Find every line in the records that holds the string "https". Copy each one.

■ ■ ■

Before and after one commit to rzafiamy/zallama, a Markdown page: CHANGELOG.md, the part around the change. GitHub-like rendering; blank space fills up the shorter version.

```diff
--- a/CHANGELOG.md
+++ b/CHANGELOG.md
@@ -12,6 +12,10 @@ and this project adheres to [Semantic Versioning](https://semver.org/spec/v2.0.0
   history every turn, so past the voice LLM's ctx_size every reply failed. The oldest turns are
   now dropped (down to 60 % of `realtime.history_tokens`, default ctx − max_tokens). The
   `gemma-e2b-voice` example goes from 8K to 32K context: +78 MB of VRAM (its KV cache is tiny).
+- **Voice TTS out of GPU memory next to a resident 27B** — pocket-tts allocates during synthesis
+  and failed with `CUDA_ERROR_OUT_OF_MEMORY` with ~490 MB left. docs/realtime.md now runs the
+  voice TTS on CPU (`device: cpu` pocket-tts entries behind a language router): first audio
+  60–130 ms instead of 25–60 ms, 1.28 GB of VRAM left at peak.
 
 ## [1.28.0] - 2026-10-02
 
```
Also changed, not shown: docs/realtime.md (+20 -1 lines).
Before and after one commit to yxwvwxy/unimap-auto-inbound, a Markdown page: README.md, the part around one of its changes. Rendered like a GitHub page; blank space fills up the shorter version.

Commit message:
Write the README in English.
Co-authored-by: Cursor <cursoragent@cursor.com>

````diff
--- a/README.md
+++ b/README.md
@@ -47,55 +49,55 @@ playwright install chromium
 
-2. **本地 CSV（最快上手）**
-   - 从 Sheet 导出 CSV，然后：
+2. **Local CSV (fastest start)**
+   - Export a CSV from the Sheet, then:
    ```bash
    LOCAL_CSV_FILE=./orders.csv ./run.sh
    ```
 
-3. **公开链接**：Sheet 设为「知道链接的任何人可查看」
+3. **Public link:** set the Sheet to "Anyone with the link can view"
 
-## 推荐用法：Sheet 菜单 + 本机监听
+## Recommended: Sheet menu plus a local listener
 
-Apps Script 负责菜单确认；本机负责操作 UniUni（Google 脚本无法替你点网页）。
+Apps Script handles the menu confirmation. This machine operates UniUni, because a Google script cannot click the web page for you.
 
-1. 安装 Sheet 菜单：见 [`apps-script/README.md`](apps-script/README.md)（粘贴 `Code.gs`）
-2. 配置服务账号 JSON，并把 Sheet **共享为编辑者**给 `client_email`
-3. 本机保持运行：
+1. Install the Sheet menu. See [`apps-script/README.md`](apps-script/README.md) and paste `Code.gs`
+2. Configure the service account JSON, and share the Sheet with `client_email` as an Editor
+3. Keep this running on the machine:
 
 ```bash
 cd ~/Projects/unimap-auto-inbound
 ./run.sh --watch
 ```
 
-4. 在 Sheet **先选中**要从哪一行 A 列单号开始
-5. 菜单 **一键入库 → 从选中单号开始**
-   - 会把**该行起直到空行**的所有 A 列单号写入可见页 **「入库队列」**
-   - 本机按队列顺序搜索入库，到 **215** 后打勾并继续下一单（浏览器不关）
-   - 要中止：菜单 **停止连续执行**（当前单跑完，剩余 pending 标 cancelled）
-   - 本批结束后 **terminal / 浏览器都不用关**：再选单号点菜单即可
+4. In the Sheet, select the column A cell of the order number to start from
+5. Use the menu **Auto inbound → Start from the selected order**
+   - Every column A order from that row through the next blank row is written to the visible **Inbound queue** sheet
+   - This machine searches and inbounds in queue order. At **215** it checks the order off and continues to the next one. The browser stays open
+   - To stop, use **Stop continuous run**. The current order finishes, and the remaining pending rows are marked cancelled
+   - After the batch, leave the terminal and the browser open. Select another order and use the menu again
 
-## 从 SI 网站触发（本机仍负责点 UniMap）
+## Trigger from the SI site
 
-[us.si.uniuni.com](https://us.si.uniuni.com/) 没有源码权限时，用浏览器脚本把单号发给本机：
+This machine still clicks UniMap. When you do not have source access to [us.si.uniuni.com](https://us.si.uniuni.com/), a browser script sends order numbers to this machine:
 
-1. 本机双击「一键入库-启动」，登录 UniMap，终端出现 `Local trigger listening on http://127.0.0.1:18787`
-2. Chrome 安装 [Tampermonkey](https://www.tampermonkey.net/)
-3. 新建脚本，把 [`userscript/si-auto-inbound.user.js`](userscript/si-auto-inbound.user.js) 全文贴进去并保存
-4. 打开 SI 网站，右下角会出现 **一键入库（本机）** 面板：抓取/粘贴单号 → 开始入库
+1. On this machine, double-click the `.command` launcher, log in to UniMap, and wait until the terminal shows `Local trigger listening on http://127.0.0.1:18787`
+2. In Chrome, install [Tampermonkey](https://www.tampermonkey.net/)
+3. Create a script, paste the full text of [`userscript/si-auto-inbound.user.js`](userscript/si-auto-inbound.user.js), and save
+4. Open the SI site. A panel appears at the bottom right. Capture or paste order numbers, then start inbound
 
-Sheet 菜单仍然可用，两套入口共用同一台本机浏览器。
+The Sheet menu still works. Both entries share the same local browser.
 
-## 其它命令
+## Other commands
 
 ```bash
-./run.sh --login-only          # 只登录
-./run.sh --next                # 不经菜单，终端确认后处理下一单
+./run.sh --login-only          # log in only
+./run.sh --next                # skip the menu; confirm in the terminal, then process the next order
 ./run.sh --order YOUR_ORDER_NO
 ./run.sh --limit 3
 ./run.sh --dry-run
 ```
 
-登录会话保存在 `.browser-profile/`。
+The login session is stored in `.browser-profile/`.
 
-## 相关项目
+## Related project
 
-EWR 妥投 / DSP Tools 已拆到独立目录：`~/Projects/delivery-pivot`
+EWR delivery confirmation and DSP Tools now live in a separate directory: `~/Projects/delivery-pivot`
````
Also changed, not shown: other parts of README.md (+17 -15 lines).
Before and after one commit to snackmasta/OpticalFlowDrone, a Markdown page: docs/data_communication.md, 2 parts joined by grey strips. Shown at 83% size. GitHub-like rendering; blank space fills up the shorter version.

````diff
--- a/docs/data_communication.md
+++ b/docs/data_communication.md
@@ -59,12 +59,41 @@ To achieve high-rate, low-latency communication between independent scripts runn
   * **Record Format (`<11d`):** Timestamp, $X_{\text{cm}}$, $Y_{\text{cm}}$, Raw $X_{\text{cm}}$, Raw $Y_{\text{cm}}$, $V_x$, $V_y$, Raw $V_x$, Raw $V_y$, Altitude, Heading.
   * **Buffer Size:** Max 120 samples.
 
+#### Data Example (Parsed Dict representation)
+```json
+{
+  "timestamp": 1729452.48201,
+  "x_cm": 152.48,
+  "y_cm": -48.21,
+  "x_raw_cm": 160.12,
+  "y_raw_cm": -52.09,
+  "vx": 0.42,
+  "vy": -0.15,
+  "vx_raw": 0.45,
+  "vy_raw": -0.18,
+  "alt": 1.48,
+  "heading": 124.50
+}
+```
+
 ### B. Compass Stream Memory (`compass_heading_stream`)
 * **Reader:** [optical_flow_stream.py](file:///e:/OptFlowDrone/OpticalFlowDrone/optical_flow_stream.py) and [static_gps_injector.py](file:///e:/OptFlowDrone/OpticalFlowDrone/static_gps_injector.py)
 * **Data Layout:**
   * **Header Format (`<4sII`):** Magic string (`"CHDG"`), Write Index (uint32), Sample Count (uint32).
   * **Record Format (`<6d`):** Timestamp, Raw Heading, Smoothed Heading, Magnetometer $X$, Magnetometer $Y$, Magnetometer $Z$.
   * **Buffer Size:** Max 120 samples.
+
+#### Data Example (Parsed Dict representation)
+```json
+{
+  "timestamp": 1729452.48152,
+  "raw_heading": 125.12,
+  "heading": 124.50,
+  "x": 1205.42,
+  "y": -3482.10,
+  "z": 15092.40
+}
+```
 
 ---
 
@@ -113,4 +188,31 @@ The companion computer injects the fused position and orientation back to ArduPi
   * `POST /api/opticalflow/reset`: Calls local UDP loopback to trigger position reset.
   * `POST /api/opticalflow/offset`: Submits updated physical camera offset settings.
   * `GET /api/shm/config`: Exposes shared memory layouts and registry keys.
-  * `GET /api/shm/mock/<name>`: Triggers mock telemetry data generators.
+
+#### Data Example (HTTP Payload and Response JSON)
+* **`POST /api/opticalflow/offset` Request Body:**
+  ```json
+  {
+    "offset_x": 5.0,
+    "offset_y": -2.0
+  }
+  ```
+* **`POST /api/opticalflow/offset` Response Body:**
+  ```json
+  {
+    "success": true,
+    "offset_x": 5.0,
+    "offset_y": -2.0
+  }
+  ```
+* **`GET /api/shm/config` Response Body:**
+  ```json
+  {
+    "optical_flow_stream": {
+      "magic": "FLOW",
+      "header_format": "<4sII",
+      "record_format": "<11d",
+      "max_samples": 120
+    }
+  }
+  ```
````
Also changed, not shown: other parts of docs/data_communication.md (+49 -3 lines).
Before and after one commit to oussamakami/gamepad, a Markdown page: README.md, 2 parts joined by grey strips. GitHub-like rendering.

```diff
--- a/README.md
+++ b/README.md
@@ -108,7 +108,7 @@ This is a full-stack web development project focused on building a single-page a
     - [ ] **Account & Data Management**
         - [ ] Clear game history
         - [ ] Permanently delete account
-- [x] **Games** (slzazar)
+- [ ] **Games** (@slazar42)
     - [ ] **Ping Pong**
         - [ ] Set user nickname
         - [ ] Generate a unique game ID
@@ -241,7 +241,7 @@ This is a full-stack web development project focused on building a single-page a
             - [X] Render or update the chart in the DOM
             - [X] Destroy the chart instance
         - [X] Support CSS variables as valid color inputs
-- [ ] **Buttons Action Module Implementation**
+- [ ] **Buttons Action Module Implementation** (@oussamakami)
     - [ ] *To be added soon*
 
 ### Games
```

■ ■ ■

#### [Expected answer]
@@ -12,6 +12,10 @@ and this project adheres to [Semantic Versioning](https://semver.org/spec/v2.0.0
-[us.si.uniuni.com](https://us.si.uniuni.com/) 没有源码权限时，用浏览器脚本把单号发给本机：
+This machine still clicks UniMap. When you do not have source access to [us.si.uniuni.com](https://us.si.uniuni.com/), a browser script sends order numbers to this machine:
-2. Chrome 安装 [Tampermonkey](https://www.tampermonkey.net/)
+2. In Chrome, install [Tampermonkey](https://www.tampermonkey.net/)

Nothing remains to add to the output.